◆ EXERCISE OBJECTIVE ◆
The records are to be copied in their entirety, exactly as given.

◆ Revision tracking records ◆
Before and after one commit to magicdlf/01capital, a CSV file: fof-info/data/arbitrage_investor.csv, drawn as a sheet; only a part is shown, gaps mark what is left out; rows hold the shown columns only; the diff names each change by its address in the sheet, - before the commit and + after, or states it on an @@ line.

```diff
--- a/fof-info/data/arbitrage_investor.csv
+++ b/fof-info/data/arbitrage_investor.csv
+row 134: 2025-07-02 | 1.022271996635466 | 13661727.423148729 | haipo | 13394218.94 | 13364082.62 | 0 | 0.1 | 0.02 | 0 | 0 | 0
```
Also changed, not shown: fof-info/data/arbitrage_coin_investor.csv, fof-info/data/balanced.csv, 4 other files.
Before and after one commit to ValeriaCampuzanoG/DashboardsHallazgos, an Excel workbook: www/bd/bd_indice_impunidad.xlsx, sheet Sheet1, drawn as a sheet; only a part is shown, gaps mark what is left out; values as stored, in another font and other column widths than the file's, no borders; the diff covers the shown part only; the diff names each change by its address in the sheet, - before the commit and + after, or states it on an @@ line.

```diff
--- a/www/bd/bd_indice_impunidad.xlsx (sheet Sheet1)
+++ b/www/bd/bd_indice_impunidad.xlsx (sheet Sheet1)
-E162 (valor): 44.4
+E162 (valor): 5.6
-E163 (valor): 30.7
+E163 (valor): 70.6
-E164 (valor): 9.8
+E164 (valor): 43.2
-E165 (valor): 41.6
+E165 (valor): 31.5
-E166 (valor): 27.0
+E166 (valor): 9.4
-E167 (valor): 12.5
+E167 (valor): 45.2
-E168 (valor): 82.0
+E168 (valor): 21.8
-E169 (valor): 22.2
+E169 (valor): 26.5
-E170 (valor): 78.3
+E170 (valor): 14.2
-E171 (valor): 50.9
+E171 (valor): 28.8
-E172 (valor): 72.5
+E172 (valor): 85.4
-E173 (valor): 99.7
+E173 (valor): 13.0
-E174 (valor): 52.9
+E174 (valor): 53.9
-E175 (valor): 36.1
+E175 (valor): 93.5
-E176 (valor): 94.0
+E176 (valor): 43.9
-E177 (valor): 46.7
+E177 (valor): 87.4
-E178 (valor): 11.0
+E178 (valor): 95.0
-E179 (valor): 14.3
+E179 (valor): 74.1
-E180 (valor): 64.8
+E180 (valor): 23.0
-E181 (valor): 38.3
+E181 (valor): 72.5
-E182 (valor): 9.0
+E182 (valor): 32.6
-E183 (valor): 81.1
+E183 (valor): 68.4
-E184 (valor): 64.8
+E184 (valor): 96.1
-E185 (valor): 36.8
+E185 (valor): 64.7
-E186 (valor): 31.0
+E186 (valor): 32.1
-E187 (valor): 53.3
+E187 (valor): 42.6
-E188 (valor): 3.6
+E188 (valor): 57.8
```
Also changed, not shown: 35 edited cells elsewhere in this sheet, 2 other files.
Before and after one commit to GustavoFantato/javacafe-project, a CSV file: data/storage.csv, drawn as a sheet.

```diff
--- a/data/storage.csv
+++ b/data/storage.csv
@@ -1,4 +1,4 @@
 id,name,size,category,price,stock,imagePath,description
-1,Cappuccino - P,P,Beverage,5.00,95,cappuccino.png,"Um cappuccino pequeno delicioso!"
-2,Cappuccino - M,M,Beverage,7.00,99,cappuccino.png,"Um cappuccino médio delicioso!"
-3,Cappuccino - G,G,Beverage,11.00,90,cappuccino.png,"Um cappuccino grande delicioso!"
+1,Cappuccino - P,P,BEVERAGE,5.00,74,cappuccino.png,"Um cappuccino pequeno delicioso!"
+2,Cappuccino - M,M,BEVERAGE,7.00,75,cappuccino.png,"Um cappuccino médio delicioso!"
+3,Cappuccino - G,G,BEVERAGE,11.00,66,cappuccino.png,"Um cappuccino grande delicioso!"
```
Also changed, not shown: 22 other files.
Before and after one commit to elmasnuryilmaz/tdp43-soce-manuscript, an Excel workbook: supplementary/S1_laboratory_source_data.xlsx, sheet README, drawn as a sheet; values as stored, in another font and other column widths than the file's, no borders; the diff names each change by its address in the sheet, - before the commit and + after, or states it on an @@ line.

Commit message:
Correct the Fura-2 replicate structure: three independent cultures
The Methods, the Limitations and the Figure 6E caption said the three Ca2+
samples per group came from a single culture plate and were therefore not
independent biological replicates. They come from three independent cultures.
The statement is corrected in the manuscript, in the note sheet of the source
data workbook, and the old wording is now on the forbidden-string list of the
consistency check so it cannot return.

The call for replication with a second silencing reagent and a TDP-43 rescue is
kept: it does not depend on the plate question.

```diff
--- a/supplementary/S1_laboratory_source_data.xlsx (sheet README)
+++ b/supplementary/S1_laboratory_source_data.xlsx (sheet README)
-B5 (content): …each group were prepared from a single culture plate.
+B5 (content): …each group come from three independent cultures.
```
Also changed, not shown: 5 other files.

◆ SOLUTION FOR THIS PROBLEM ◆
Before and after one commit to magicdlf/01capital, a CSV file: fof-info/data/arbitrage_investor.csv, drawn as a sheet; only a part is shown, gaps mark what is left out; rows hold the shown columns only; the diff names each change by its address in the sheet, - before the commit and + after, or states it on an @@ line.

```diff
--- a/fof-info/data/arbitrage_investor.csv
+++ b/fof-info/data/arbitrage_investor.csv
+row 134: 2025-07-02 | 1.022271996635466 | 13661727.423148729 | haipo | 13394218.94 | 13364082.62 | 0 | 0.1 | 0.02 | 0 | 0 | 0
```
Also changed, not shown: fof-info/data/arbitrage_coin_investor.csv, fof-info/data/balanced.csv, 4 other files.
Before and after one commit to ValeriaCampuzanoG/DashboardsHallazgos, an Excel workbook: www/bd/bd_indice_impunidad.xlsx, sheet Sheet1, drawn as a sheet; only a part is shown, gaps mark what is left out; values as stored, in another font and other column widths than the file's, no borders; the diff covers the shown part only; the diff names each change by its address in the sheet, - before the commit and + after, or states it on an @@ line.

```diff
--- a/www/bd/bd_indice_impunidad.xlsx (sheet Sheet1)
+++ b/www/bd/bd_indice_impunidad.xlsx (sheet Sheet1)
-E162 (valor): 44.4
+E162 (valor): 5.6
-E163 (valor): 30.7
+E163 (valor): 70.6
-E164 (valor): 9.8
+E164 (valor): 43.2
-E165 (valor): 41.6
+E165 (valor): 31.5
-E166 (valor): 27.0
+E166 (valor): 9.4
-E167 (valor): 12.5
+E167 (valor): 45.2
-E168 (valor): 82.0
+E168 (valor): 21.8
-E169 (valor): 22.2
+E169 (valor): 26.5
-E170 (valor): 78.3
+E170 (valor): 14.2
-E171 (valor): 50.9
+E171 (valor): 28.8
-E172 (valor): 72.5
+E172 (valor): 85.4
-E173 (valor): 99.7
+E173 (valor): 13.0
-E174 (valor): 52.9
+E174 (valor): 53.9
-E175 (valor): 36.1
+E175 (valor): 93.5
-E176 (valor): 94.0
+E176 (valor): 43.9
-E177 (valor): 46.7
+E177 (valor): 87.4
-E178 (valor): 11.0
+E178 (valor): 95.0
-E179 (valor): 14.3
+E179 (valor): 74.1
-E180 (valor): 64.8
+E180 (valor): 23.0
-E181 (valor): 38.3
+E181 (valor): 72.5
-E182 (valor): 9.0
+E182 (valor): 32.6
-E183 (valor): 81.1
+E183 (valor): 68.4
-E184 (valor): 64.8
+E184 (valor): 96.1
-E185 (valor): 36.8
+E185 (valor): 64.7
-E186 (valor): 31.0
+E186 (valor): 32.1
-E187 (valor): 53.3
+E187 (valor): 42.6
-E188 (valor): 3.6
+E188 (valor): 57.8
```
Also changed, not shown: 35 edited cells elsewhere in this sheet, 2 other files.
Before and after one commit to GustavoFantato/javacafe-project, a CSV file: data/storage.csv, drawn as a sheet.

```diff
--- a/data/storage.csv
+++ b/data/storage.csv
@@ -1,4 +1,4 @@
 id,name,size,category,price,stock,imagePath,description
-1,Cappuccino - P,P,Beverage,5.00,95,cappuccino.png,"Um cappuccino pequeno delicioso!"
-2,Cappuccino - M,M,Beverage,7.00,99,cappuccino.png,"Um cappuccino médio delicioso!"
-3,Cappuccino - G,G,Beverage,11.00,90,cappuccino.png,"Um cappuccino grande delicioso!"
+1,Cappuccino - P,P,BEVERAGE,5.00,74,cappuccino.png,"Um cappuccino pequeno delicioso!"
+2,Cappuccino - M,M,BEVERAGE,7.00,75,cappuccino.png,"Um cappuccino médio delicioso!"
+3,Cappuccino - G,G,BEVERAGE,11.00,66,cappuccino.png,"Um cappuccino grande delicioso!"
```
Also changed, not shown: 22 other files.
Before and after one commit to elmasnuryilmaz/tdp43-soce-manuscript, an Excel workbook: supplementary/S1_laboratory_source_data.xlsx, sheet README, drawn as a sheet; values as stored, in another font and other column widths than the file's, no borders; the diff names each change by its address in the sheet, - before the commit and + after, or states it on an @@ line.

Commit message:
Correct the Fura-2 replicate structure: three independent cultures
The Methods, the Limitations and the Figure 6E caption said the three Ca2+
samples per group came from a single culture plate and were therefore not
independent biological replicates. They come from three independent cultures.
The statement is corrected in the manuscript, in the note sheet of the source
data workbook, and the old wording is now on the forbidden-string list of the
consistency check so it cannot return.

The call for replication with a second silencing reagent and a TDP-43 rescue is
kept: it does not depend on the plate question.

```diff
--- a/supplementary/S1_laboratory_source_data.xlsx (sheet README)
+++ b/supplementary/S1_laboratory_source_data.xlsx (sheet README)
-B5 (content): …each group were prepared from a single culture plate.
+B5 (content): …each group come from three independent cultures.
```
Also changed, not shown: 5 other files.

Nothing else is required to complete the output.